Exercise brief:
Across all lines of the entries, tally those with the word "left" in them. The reply is the tally, by itself.

=== Records provided ===

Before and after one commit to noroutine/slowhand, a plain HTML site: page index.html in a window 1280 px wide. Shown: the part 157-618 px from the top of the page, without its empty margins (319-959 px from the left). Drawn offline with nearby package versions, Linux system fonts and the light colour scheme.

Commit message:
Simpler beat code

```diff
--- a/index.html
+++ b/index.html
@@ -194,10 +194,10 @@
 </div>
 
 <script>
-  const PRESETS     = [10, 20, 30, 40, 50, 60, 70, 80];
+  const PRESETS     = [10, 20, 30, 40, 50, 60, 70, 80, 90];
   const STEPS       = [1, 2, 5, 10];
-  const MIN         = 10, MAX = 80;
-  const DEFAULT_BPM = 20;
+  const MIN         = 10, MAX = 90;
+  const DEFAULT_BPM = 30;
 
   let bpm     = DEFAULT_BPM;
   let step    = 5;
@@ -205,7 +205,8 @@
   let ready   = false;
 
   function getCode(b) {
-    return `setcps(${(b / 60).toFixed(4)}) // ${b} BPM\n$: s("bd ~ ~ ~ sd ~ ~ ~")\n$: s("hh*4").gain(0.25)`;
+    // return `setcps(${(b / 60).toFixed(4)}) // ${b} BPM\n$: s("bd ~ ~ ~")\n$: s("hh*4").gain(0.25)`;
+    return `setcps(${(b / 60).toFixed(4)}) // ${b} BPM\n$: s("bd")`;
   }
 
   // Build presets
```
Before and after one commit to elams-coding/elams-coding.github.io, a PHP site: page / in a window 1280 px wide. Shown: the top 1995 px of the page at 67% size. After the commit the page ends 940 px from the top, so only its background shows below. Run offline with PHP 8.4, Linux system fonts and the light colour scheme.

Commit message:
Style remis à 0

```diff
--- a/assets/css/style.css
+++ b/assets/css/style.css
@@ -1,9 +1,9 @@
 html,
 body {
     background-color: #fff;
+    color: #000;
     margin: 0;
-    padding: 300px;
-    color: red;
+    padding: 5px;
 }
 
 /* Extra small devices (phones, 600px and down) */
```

===
=== Records provided ===

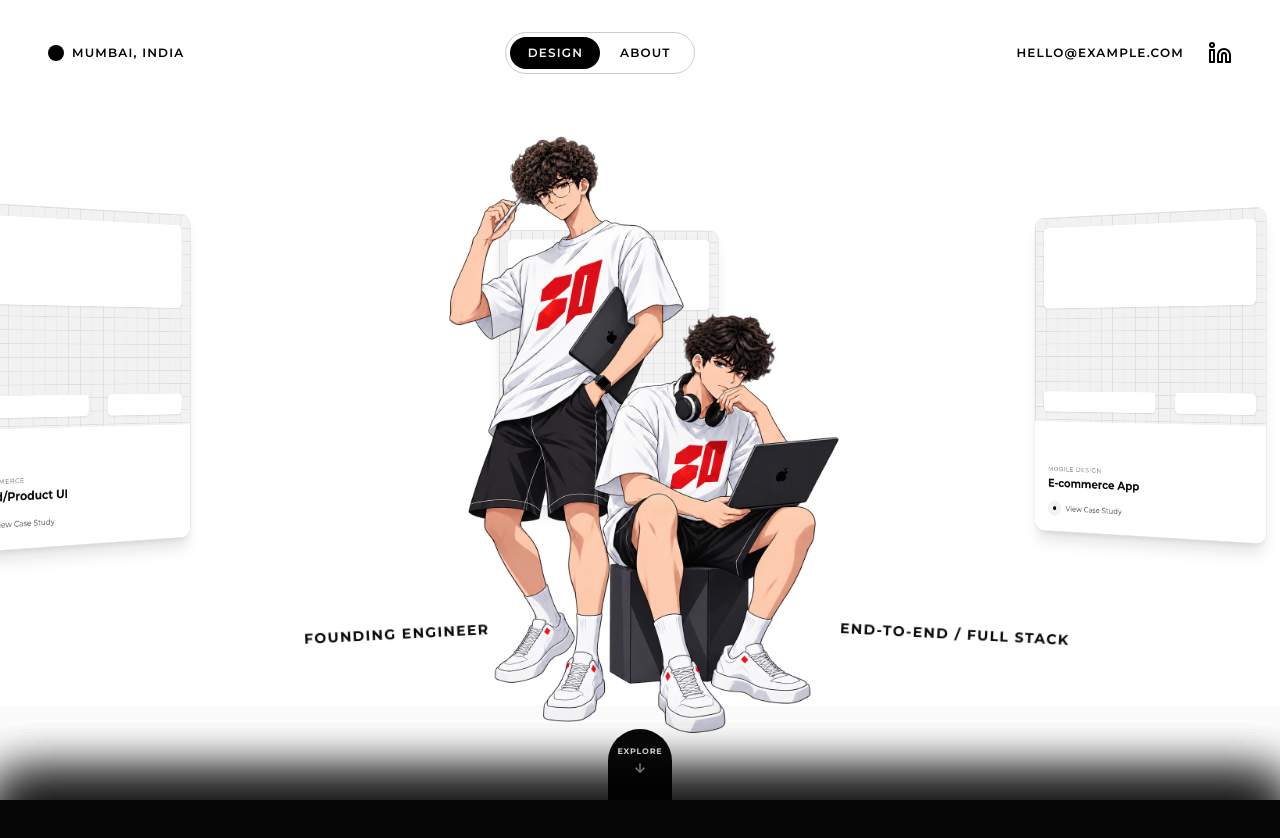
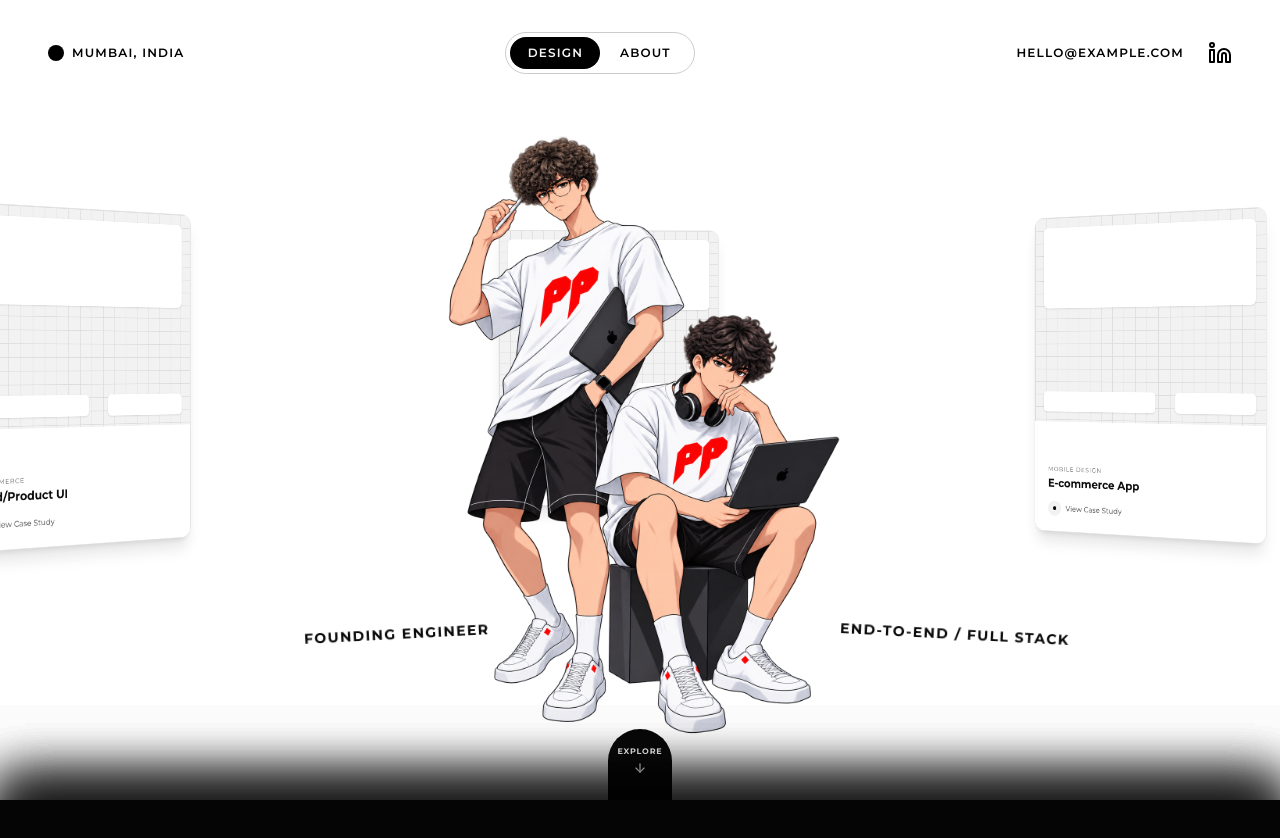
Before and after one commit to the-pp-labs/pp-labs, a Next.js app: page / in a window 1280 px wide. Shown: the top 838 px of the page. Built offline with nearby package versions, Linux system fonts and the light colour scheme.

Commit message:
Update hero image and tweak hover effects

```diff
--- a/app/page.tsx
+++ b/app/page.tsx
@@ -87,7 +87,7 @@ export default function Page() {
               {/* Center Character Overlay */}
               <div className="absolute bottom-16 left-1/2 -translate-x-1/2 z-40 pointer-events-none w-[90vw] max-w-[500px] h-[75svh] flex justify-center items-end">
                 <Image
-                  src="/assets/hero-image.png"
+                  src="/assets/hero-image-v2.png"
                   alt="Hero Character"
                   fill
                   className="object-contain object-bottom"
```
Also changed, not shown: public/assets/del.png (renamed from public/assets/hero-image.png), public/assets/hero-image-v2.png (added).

===

Answer to this exercise:
2